DATA SHOWN:
++++++++++

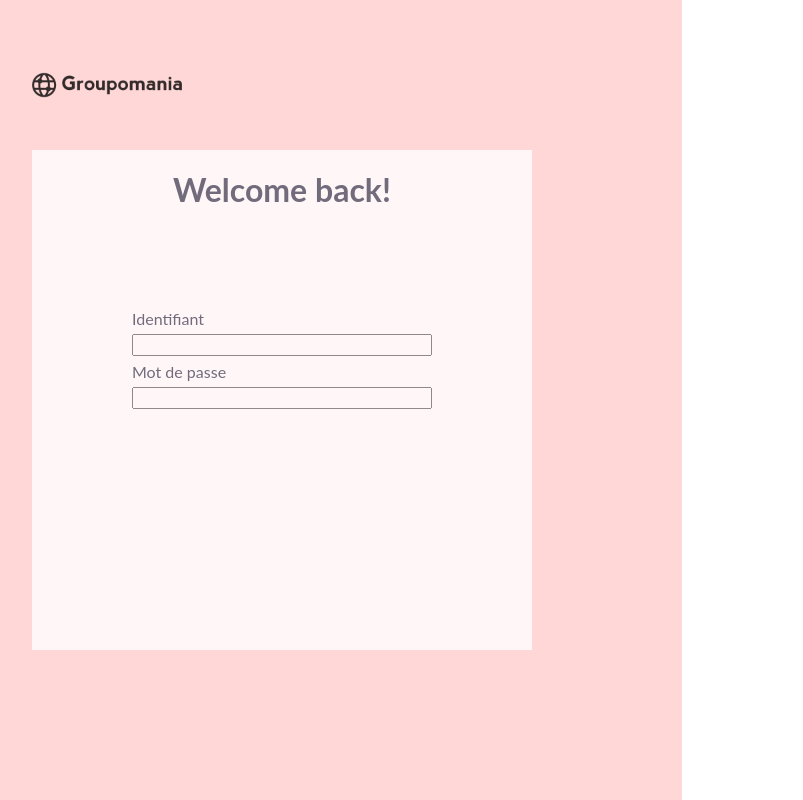
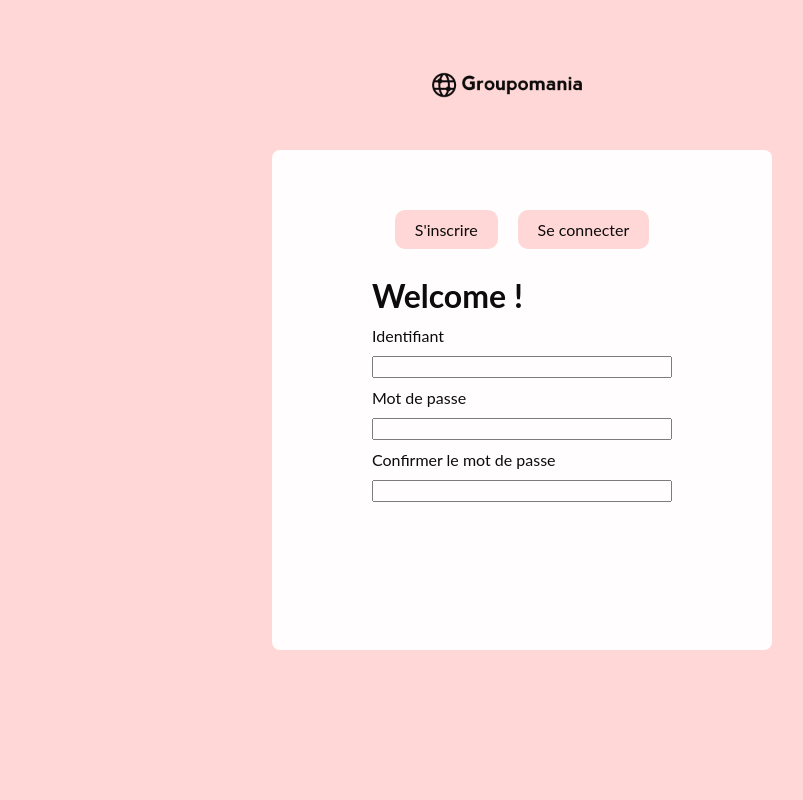
Before and after one commit to CelineSebe/P7_Groupomania, a React (Create React App) app in the folder front/: page / in a window 1280 px wide. Shown: the whole page, without its empty margins (118-921 px from the left). Built offline with nearby package versions, Linux system fonts and the light colour scheme.

Commit message:
handleModals

```diff
--- a/front/src/components/Header/index.js
+++ b/front/src/components/Header/index.js
@@ -4,6 +4,12 @@ import styled from 'styled-components'
 import logo from '../../assets/Logos/icon-left-font-monochrome-white.svg'
 import colors from '../../utils/style/colors'
 
+const HeaderContainer = styled.header`
+  position: fixed;
+  top:0px;
+  width: 100%;
+  margin-bottom: 10px;
+  `
 const NavLink = styled.nav`
     display: flex;
     flex-direction: row;
@@ -68,6 +74,7 @@ const LogOutButton = styled.button`
 //  }
 function Header(){
     return (
+    <HeaderContainer>
         <NavLink>
             <Link to="/Home">
                 <ImgHeader src={logo} alt="logo entreprise"/>
@@ -95,6 +102,7 @@ function Header(){
                 </Link>
             </ContainerButton>
         </NavLink>
+    </HeaderContainer>
     )
 }
 
--- /dev/null
+++ b/front/src/components/SignForm/SignIn.js
@@ -0,0 +1,28 @@
+import React from 'react';
+import styled from 'styled-components';
+
+
+const Signin = styled.div`
+display: flex;
+flex-direction: column;
+justify-content: center;
+width: 300px;
+height: 100px;
+line-height: 50px;
+margin:50px;`
+
+const SignIn = () => {
+    return (
+        <div>
+            <Signin>
+                <h1> Welcome back! </h1>
+                <label> Identifiant </label>
+                        <input type="text" ></input>
+                <label> Mot de passe </label>
+                        <input type="password" ></input>
+            </Signin>
+        </div>
+    );
+};
+
+export default SignIn;
--- /dev/null
+++ b/front/src/components/SignForm/SignUp.js
@@ -0,0 +1,32 @@
+import React from 'react';
+import styled from 'styled-components';
+
+const Signup = styled.div`
+display: flex;
+flex-direction: column;
+justify-content: center;
+width: 300px;
+height: 100px;
+line-height: 40px;
+margin: 50px;
+`
+
+
+
+const SignUp = () => {
+    return (
+        <>
+            <Signup>
+            <h1> Welcome ! </h1>
+            <label> Identifiant </label>
+                                <input ></input>
+                            <label> Mot de passe </label>
+                                <input type="password" ></input>
+                            <label> Confirmer le mot de passe </label>
+                                <input type="password" ></input>
+            </Signup>
+        </>
+    );
+};
+
+export default SignUp;
--- /dev/null
+++ b/front/src/pages/Login/index.css
@@ -0,0 +1,16 @@
+ul {
+    display: flex;
+    list-style-type: none;
+    padding: 40px;
+}
+
+li {
+    padding:10px 20px;
+    border-radius: 10px;
+    margin: 0 10px;
+    background-color: #FFD7D7;
+}
+li:hover{
+    cursor: pointer;
+    background-color: white;
+}
--- a/front/src/pages/Login/index.jsx
+++ b/front/src/pages/Login/index.jsx
@@ -1,16 +1,18 @@
-import React from 'react';
-import { useParams } from 'react-router-dom'
+import React, { useState } from 'react';
+// import { useParams } from 'react-router-dom'
 import { Link } from 'react-router-dom'
 import styled from 'styled-components'
+import './index.css'
 import logo from '../../assets/Logos/icon-left-font-monochrome-black.png'
 import colors from '../../utils/style/colors'
+import SignUp from '../../components/SignForm/SignUp';
+import SignIn from '../../components/SignForm/SignIn';
 
-const Connection= styled.div`
+const ConnectionForm = styled.div`
 display: flex;
 justify-content: center;
 align-items: center;
 background-color: ${colors.secondary};
-width: 100vh;
 height: 100vh;
 `
 const LogoContainer = styled.div`
@@ -18,66 +20,58 @@ display: flex;
 flex-direction: column;
 align-items: center;
 width: 50vh;
-opacity: 80%;
+opacity: 95%;
 `
 const Logo = styled.img`
 width: 150px;
 position: absolute;
 top: 10px;
-    left: 150px;
+left: 550px;
 `
 const ConnectContent = styled.div`
 display: flex;
 flex-direction: column;
 align-items: center;
 background-color: white;
-     color: ${colors.tertiary};
+border-radius: 8px;
+color: black;
 height: 500px;
 width: 500px;
 padding: 20px;
 `
-const Signup = styled.div`
-    width: 300px;
-    height: 100px;
-`
-const LogIn = styled.div`
-    display: flex;
-    flex-direction: column;
-    justify-content: space-between;
-    width: 300px;
-    height: 100px;
-`
 
-function SignupLogin(){
-    const { signOrLogin } = useParams ()
+function SignupLogin () {
+    // const { signOrLogin } = useParams ()
+    const [signUpModal, setSignUpModal] = useState(true);
+    const [signInModal, setSignInModal] = useState(false);
+
+    const handleModals = (e) => {
+        if (e.target.id === "register"){
+            setSignInModal(false);
+            setSignUpModal(true);
+        }else if (e.target.id === "login"){
+            setSignInModal(true);
+            setSignUpModal(false);
+        }
+    }
 
     return(
-        <Connection>
+        <ConnectionForm>
             <LogoContainer>
-                <Link to="">
+                <Link to="/">
                     <Logo src={logo} alt="logo entreprise"/>
                 </Link>
                 <ConnectContent>
-                    <h1> Welcome back! </h1>
-                        <Signup>
-                            {/* <label> Identifiant </label>
-                                <input ></input>
-                            <label> Mot de passe </label>
-                                <input type="password" ></input>
-                            <label> Confirmer le mot de passe </label>
-                                <input type="password" ></input> */}
-                        </Signup>
-                        <LogIn>
-                            <label> Identifiant </label>
-                            <input ></input>
-                            <label> Mot de passe </label>
-                            <input type="password" ></input>
-                        </LogIn>
+                        <ul>
+                            <li onClick={handleModals} id="register">S'inscrire</li>
+                            <li onClick={handleModals} id="login">Se connecter</li>
+                        </ul>
+                        {signUpModal && < SignUp />}
+                        {signInModal && < SignIn />}
                 </ConnectContent>
             </LogoContainer>
-        </Connection>
+        </ConnectionForm>
     );
-
 }
 
 export default SignupLogin
--- a/front/src/pages/Profil/index.jsx
+++ b/front/src/pages/Profil/index.jsx
@@ -7,6 +7,7 @@ function Profil(){
     <>
     <Header />
     <ProfilInfo />
+
     </>
     )
 }
--- a/front/src/utils/style/colors.js
+++ b/front/src/utils/style/colors.js
@@ -2,6 +2,7 @@ const colors = {
     primary: '#FD2D01',
     secondary:  '#FFD7D7',
     tertiary: '#4E5166',
+    quaternary: "#4e519f",
 }
 
 export default colors
```
Also changed, not shown: front/src/pages/Home/index.jsx (+44 -25 lines). Lines whose indentation alone changed are shown as unchanged.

++++++++++

Print the listing verbatim, images excluded.

Before and after one commit to CelineSebe/P7_Groupomania, a React (Create React App) app in the folder front/: page / in a window 1280 px wide. Shown: the whole page, without its empty margins (118-921 px from the left). Built offline with nearby package versions, Linux system fonts and the light colour scheme.

Commit message:
handleModals

```diff
--- a/front/src/components/Header/index.js
+++ b/front/src/components/Header/index.js
@@ -4,6 +4,12 @@ import styled from 'styled-components'
 import logo from '../../assets/Logos/icon-left-font-monochrome-white.svg'
 import colors from '../../utils/style/colors'
 
+const HeaderContainer = styled.header`
+  position: fixed;
+  top:0px;
+  width: 100%;
+  margin-bottom: 10px;
+  `
 const NavLink = styled.nav`
     display: flex;
     flex-direction: row;
@@ -68,6 +74,7 @@ const LogOutButton = styled.button`
 //  }
 function Header(){
     return (
+    <HeaderContainer>
         <NavLink>
             <Link to="/Home">
                 <ImgHeader src={logo} alt="logo entreprise"/>
@@ -95,6 +102,7 @@ function Header(){
                 </Link>
             </ContainerButton>
         </NavLink>
+    </HeaderContainer>
     )
 }
 
--- /dev/null
+++ b/front/src/components/SignForm/SignIn.js
@@ -0,0 +1,28 @@
+import React from 'react';
+import styled from 'styled-components';
+
+
+const Signin = styled.div`
+display: flex;
+flex-direction: column;
+justify-content: center;
+width: 300px;
+height: 100px;
+line-height: 50px;
+margin:50px;`
+
+const SignIn = () => {
+    return (
+        <div>
+            <Signin>
+                <h1> Welcome back! </h1>
+                <label> Identifiant </label>
+                        <input type="text" ></input>
+                <label> Mot de passe </label>
+                        <input type="password" ></input>
+            </Signin>
+        </div>
+    );
+};
+
+export default SignIn;
--- /dev/null
+++ b/front/src/components/SignForm/SignUp.js
@@ -0,0 +1,32 @@
+import React from 'react';
+import styled from 'styled-components';
+
+const Signup = styled.div`
+display: flex;
+flex-direction: column;
+justify-content: center;
+width: 300px;
+height: 100px;
+line-height: 40px;
+margin: 50px;
+`
+
+
+
+const SignUp = () => {
+    return (
+        <>
+            <Signup>
+            <h1> Welcome ! </h1>
+            <label> Identifiant </label>
+                                <input ></input>
+                            <label> Mot de passe </label>
+                                <input type="password" ></input>
+                            <label> Confirmer le mot de passe </label>
+                                <input type="password" ></input>
+            </Signup>
+        </>
+    );
+};
+
+export default SignUp;
--- /dev/null
+++ b/front/src/pages/Login/index.css
@@ -0,0 +1,16 @@
+ul {
+    display: flex;
+    list-style-type: none;
+    padding: 40px;
+}
+
+li {
+    padding:10px 20px;
+    border-radius: 10px;
+    margin: 0 10px;
+    background-color: #FFD7D7;
+}
+li:hover{
+    cursor: pointer;
+    background-color: white;
+}
--- a/front/src/pages/Login/index.jsx
+++ b/front/src/pages/Login/index.jsx
@@ -1,16 +1,18 @@
-import React from 'react';
-import { useParams } from 'react-router-dom'
+import React, { useState } from 'react';
+// import { useParams } from 'react-router-dom'
 import { Link } from 'react-router-dom'
 import styled from 'styled-components'
+import './index.css'
 import logo from '../../assets/Logos/icon-left-font-monochrome-black.png'
 import colors from '../../utils/style/colors'
+import SignUp from '../../components/SignForm/SignUp';
+import SignIn from '../../components/SignForm/SignIn';
 
-const Connection= styled.div`
+const ConnectionForm = styled.div`
 display: flex;
 justify-content: center;
 align-items: center;
 background-color: ${colors.secondary};
-width: 100vh;
 height: 100vh;
 `
 const LogoContainer = styled.div`
@@ -18,66 +20,58 @@ display: flex;
 flex-direction: column;
 align-items: center;
 width: 50vh;
-opacity: 80%;
+opacity: 95%;
 `
 const Logo = styled.img`
 width: 150px;
 position: absolute;
 top: 10px;
-    left: 150px;
+left: 550px;
 `
 const ConnectContent = styled.div`
 display: flex;
 flex-direction: column;
 align-items: center;
 background-color: white;
-     color: ${colors.tertiary};
+border-radius: 8px;
+color: black;
 height: 500px;
 width: 500px;
 padding: 20px;
 `
-const Signup = styled.div`
-    width: 300px;
-    height: 100px;
-`
-const LogIn = styled.div`
-    display: flex;
-    flex-direction: column;
-    justify-content: space-between;
-    width: 300px;
-    height: 100px;
-`
 
-function SignupLogin(){
-    const { signOrLogin } = useParams ()
+function SignupLogin () {
+    // const { signOrLogin } = useParams ()
+    const [signUpModal, setSignUpModal] = useState(true);
+    const [signInModal, setSignInModal] = useState(false);
+
+    const handleModals = (e) => {
+        if (e.target.id === "register"){
+            setSignInModal(false);
+            setSignUpModal(true);
+        }else if (e.target.id === "login"){
+            setSignInModal(true);
+            setSignUpModal(false);
+        }
+    }
 
     return(
-        <Connection>
+        <ConnectionForm>
             <LogoContainer>
-                <Link to="">
+                <Link to="/">
                     <Logo src={logo} alt="logo entreprise"/>
                 </Link>
                 <ConnectContent>
-                    <h1> Welcome back! </h1>
-                        <Signup>
-                            {/* <label> Identifiant </label>
-                                <input ></input>
-                            <label> Mot de passe </label>
-                                <input type="password" ></input>
-                            <label> Confirmer le mot de passe </label>
-                                <input type="password" ></input> */}
-                        </Signup>
-                        <LogIn>
-                            <label> Identifiant </label>
-                            <input ></input>
-                            <label> Mot de passe </label>
-                            <input type="password" ></input>
-                        </LogIn>
+                        <ul>
+                            <li onClick={handleModals} id="register">S'inscrire</li>
+                            <li onClick={handleModals} id="login">Se connecter</li>
+                        </ul>
+                        {signUpModal && < SignUp />}
+                        {signInModal && < SignIn />}
                 </ConnectContent>
             </LogoContainer>
-        </Connection>
+        </ConnectionForm>
     );
-
 }
 
 export default SignupLogin
--- a/front/src/pages/Profil/index.jsx
+++ b/front/src/pages/Profil/index.jsx
@@ -7,6 +7,7 @@ function Profil(){
     <>
     <Header />
     <ProfilInfo />
+
     </>
     )
 }
--- a/front/src/utils/style/colors.js
+++ b/front/src/utils/style/colors.js
@@ -2,6 +2,7 @@ const colors = {
     primary: '#FD2D01',
     secondary:  '#FFD7D7',
     tertiary: '#4E5166',
+    quaternary: "#4e519f",
 }
 
 export default colors
```
Also changed, not shown: front/src/pages/Home/index.jsx (+44 -25 lines). Lines whose indentation alone changed are shown as unchanged.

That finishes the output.